>>>
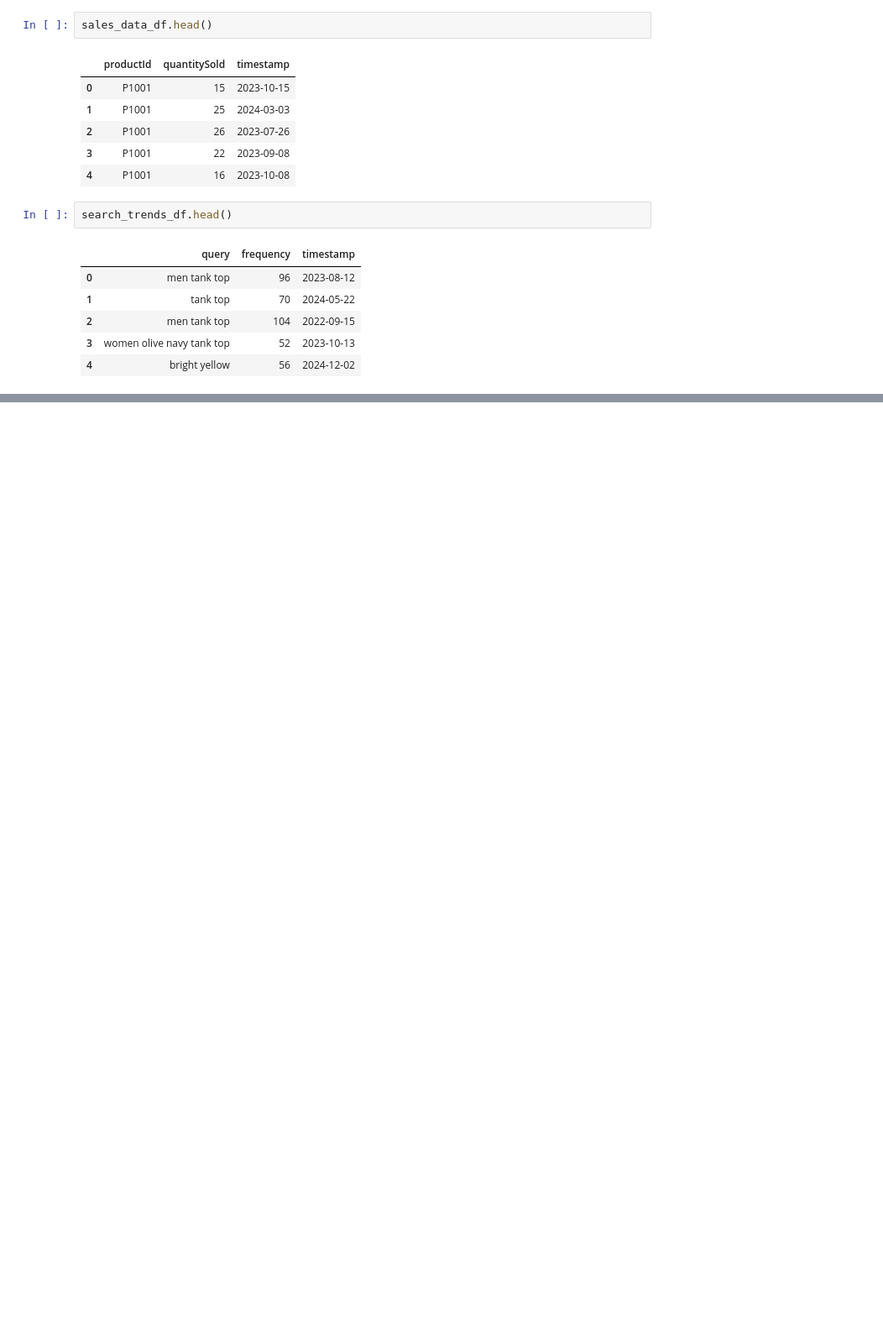
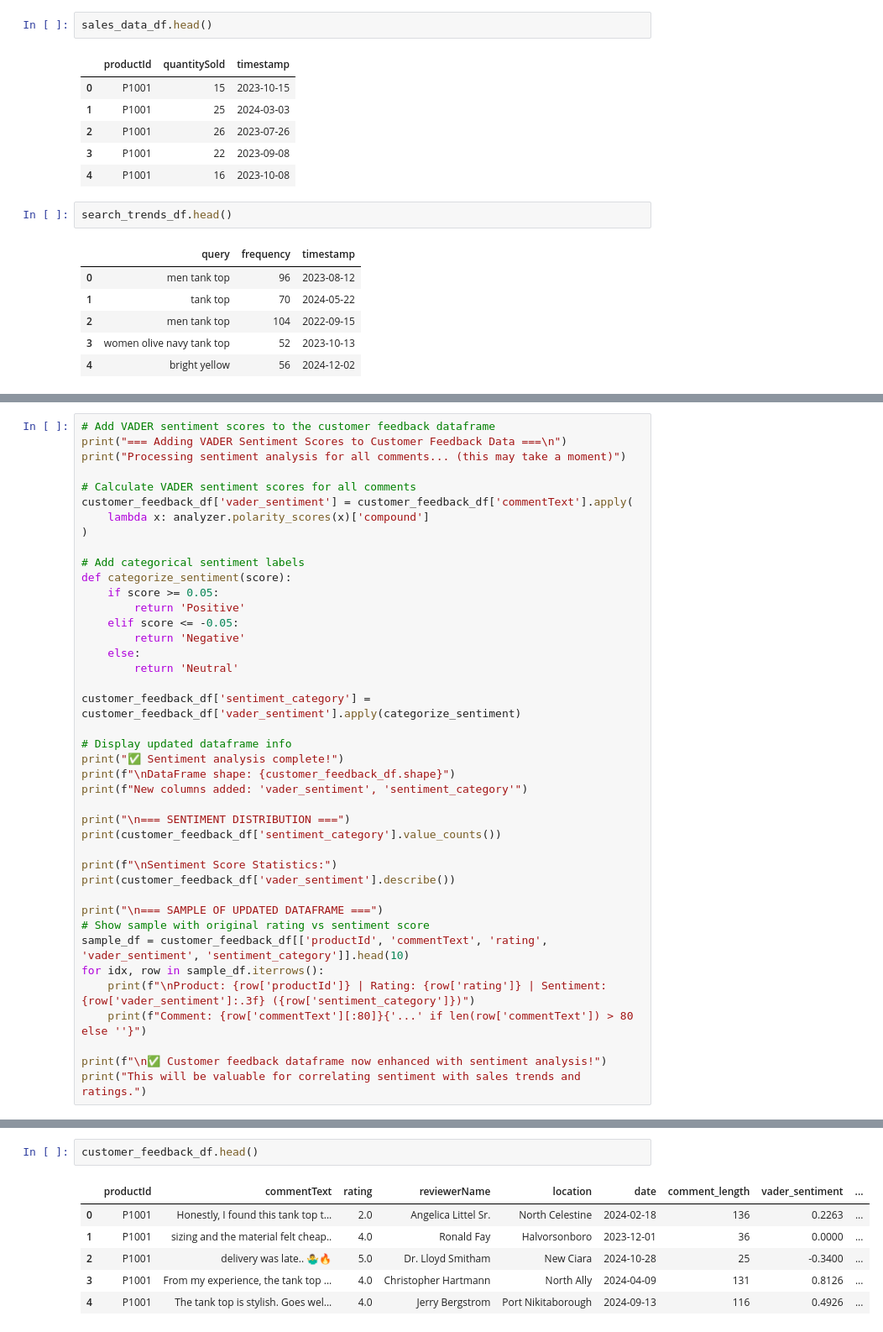
Before and after one commit to SayuruRehan/salescent, a Jupyter notebook: dataset/analyzer.ipynb, the cells around one changed output, grey strips where cells are left out. Shown at 84% size. Saved outputs shown, nothing was run; the diff lists cells and outputs as text; blank space fills up the shorter version.

```diff
--- a/dataset/analyzer.ipynb
+++ b/dataset/analyzer.ipynb
@@ -47,0 +541,41 @@ search_trends_df.head()
+# %%
+# Add VADER sentiment scores to the customer feedback dataframe
+print("=== Adding VADER Sentiment Scores to Customer Feedback Data ===\n")
+print("Processing sentiment analysis for all comments... (this may take a moment)")
+
+# Calculate VADER sentiment scores for all comments
+customer_feedback_df['vader_sentiment'] = customer_feedback_df['commentText'].apply(
+    lambda x: analyzer.polarity_scores(x)['compound']
+)
+
+# Add categorical sentiment labels
+def categorize_sentiment(score):
+    if score >= 0.05:
+        return 'Positive'
+    elif score <= -0.05:
+        return 'Negative'
+    else:
+        return 'Neutral'
+
+customer_feedback_df['sentiment_category'] = customer_feedback_df['vader_sentiment'].apply(categorize_sentiment)
+
+# Display updated dataframe info
+print("✅ Sentiment analysis complete!")
+print(f"\nDataFrame shape: {customer_feedback_df.shape}")
+print(f"New columns added: 'vader_sentiment', 'sentiment_category'")
+
+print("\n=== SENTIMENT DISTRIBUTION ===")
+print(customer_feedback_df['sentiment_category'].value_counts())
+
+print(f"\nSentiment Score Statistics:")
+print(customer_feedback_df['vader_sentiment'].describe())
+
+print("\n=== SAMPLE OF UPDATED DATAFRAME ===")
+# Show sample with original rating vs sentiment score
+sample_df = customer_feedback_df[['productId', 'commentText', 'rating', 'vader_sentiment', 'sentiment_category']].head(10)
+for idx, row in sample_df.iterrows():
+    print(f"\nProduct: {row['productId']} | Rating: {row['rating']} | Sentiment: {row['vader_sentiment']:.3f} ({row['sentiment_category']})")
+    print(f"Comment: {row['commentText'][:80]}{'...' if len(row['commentText']) > 80 else ''}")
+
+print(f"\n✅ Customer feedback dataframe now enhanced with sentiment analysis!")
+print("This will be valuable for correlating sentiment with sales trends and ratings.")
@@ -47,0 +600,9 @@ search_trends_df.head()
+# %%
+customer_feedback_df.head()
+# %% [output]
+|  | productId | commentText | rating | reviewerName | location | date | comment_length | vader_sentiment | ... |
+| 0 | P1001 | Honestly, I found this tank top t... | 2.0 | Angelica Littel Sr. | North Celestine | 2024-02-18 | 136 | 0.2263 | ... |
+| 1 | P1001 | sizing and the material felt cheap.. | 4.0 | Ronald Fay | Halvorsonboro | 2023-12-01 | 36 | 0.0000 | ... |
+| 2 | P1001 | delivery was late.. 🤷‍♂️🔥 | 5.0 | Dr. Lloyd Smitham | New Ciara | 2024-10-28 | 25 | -0.3400 | ... |
+| 3 | P1001 | From my experience, the tank top ... | 4.0 | Christopher Hartmann | North Ally | 2024-04-09 | 131 | 0.8126 | ... |
+| 4 | P1001 | The tank top is stylish. Goes wel... | 4.0 | Jerry Bergstrom | Port Nikitaborough | 2024-09-13 | 116 | 0.4926 | ... |
```
Also changed, not shown: parts of 80 cells of this notebook, 19 other files.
<<<
» ACTION ITEM: Repeat the listing above word for word. Do not include the pictures.

» WRITTEN RESPONSE:
Before and after one commit to SayuruRehan/salescent, a Jupyter notebook: dataset/analyzer.ipynb, the cells around one changed output, grey strips where cells are left out. Shown at 84% size. Saved outputs shown, nothing was run; the diff lists cells and outputs as text; blank space fills up the shorter version.

```diff
--- a/dataset/analyzer.ipynb
+++ b/dataset/analyzer.ipynb
@@ -47,0 +541,41 @@ search_trends_df.head()
+# %%
+# Add VADER sentiment scores to the customer feedback dataframe
+print("=== Adding VADER Sentiment Scores to Customer Feedback Data ===\n")
+print("Processing sentiment analysis for all comments... (this may take a moment)")
+
+# Calculate VADER sentiment scores for all comments
+customer_feedback_df['vader_sentiment'] = customer_feedback_df['commentText'].apply(
+    lambda x: analyzer.polarity_scores(x)['compound']
+)
+
+# Add categorical sentiment labels
+def categorize_sentiment(score):
+    if score >= 0.05:
+        return 'Positive'
+    elif score <= -0.05:
+        return 'Negative'
+    else:
+        return 'Neutral'
+
+customer_feedback_df['sentiment_category'] = customer_feedback_df['vader_sentiment'].apply(categorize_sentiment)
+
+# Display updated dataframe info
+print("✅ Sentiment analysis complete!")
+print(f"\nDataFrame shape: {customer_feedback_df.shape}")
+print(f"New columns added: 'vader_sentiment', 'sentiment_category'")
+
+print("\n=== SENTIMENT DISTRIBUTION ===")
+print(customer_feedback_df['sentiment_category'].value_counts())
+
+print(f"\nSentiment Score Statistics:")
+print(customer_feedback_df['vader_sentiment'].describe())
+
+print("\n=== SAMPLE OF UPDATED DATAFRAME ===")
+# Show sample with original rating vs sentiment score
+sample_df = customer_feedback_df[['productId', 'commentText', 'rating', 'vader_sentiment', 'sentiment_category']].head(10)
+for idx, row in sample_df.iterrows():
+    print(f"\nProduct: {row['productId']} | Rating: {row['rating']} | Sentiment: {row['vader_sentiment']:.3f} ({row['sentiment_category']})")
+    print(f"Comment: {row['commentText'][:80]}{'...' if len(row['commentText']) > 80 else ''}")
+
+print(f"\n✅ Customer feedback dataframe now enhanced with sentiment analysis!")
+print("This will be valuable for correlating sentiment with sales trends and ratings.")
@@ -47,0 +600,9 @@ search_trends_df.head()
+# %%
+customer_feedback_df.head()
+# %% [output]
+|  | productId | commentText | rating | reviewerName | location | date | comment_length | vader_sentiment | ... |
+| 0 | P1001 | Honestly, I found this tank top t... | 2.0 | Angelica Littel Sr. | North Celestine | 2024-02-18 | 136 | 0.2263 | ... |
+| 1 | P1001 | sizing and the material felt cheap.. | 4.0 | Ronald Fay | Halvorsonboro | 2023-12-01 | 36 | 0.0000 | ... |
+| 2 | P1001 | delivery was late.. 🤷‍♂️🔥 | 5.0 | Dr. Lloyd Smitham | New Ciara | 2024-10-28 | 25 | -0.3400 | ... |
+| 3 | P1001 | From my experience, the tank top ... | 4.0 | Christopher Hartmann | North Ally | 2024-04-09 | 131 | 0.8126 | ... |
+| 4 | P1001 | The tank top is stylish. Goes wel... | 4.0 | Jerry Bergstrom | Port Nikitaborough | 2024-09-13 | 116 | 0.4926 | ... |
```
Also changed, not shown: parts of 80 cells of this notebook, 19 other files.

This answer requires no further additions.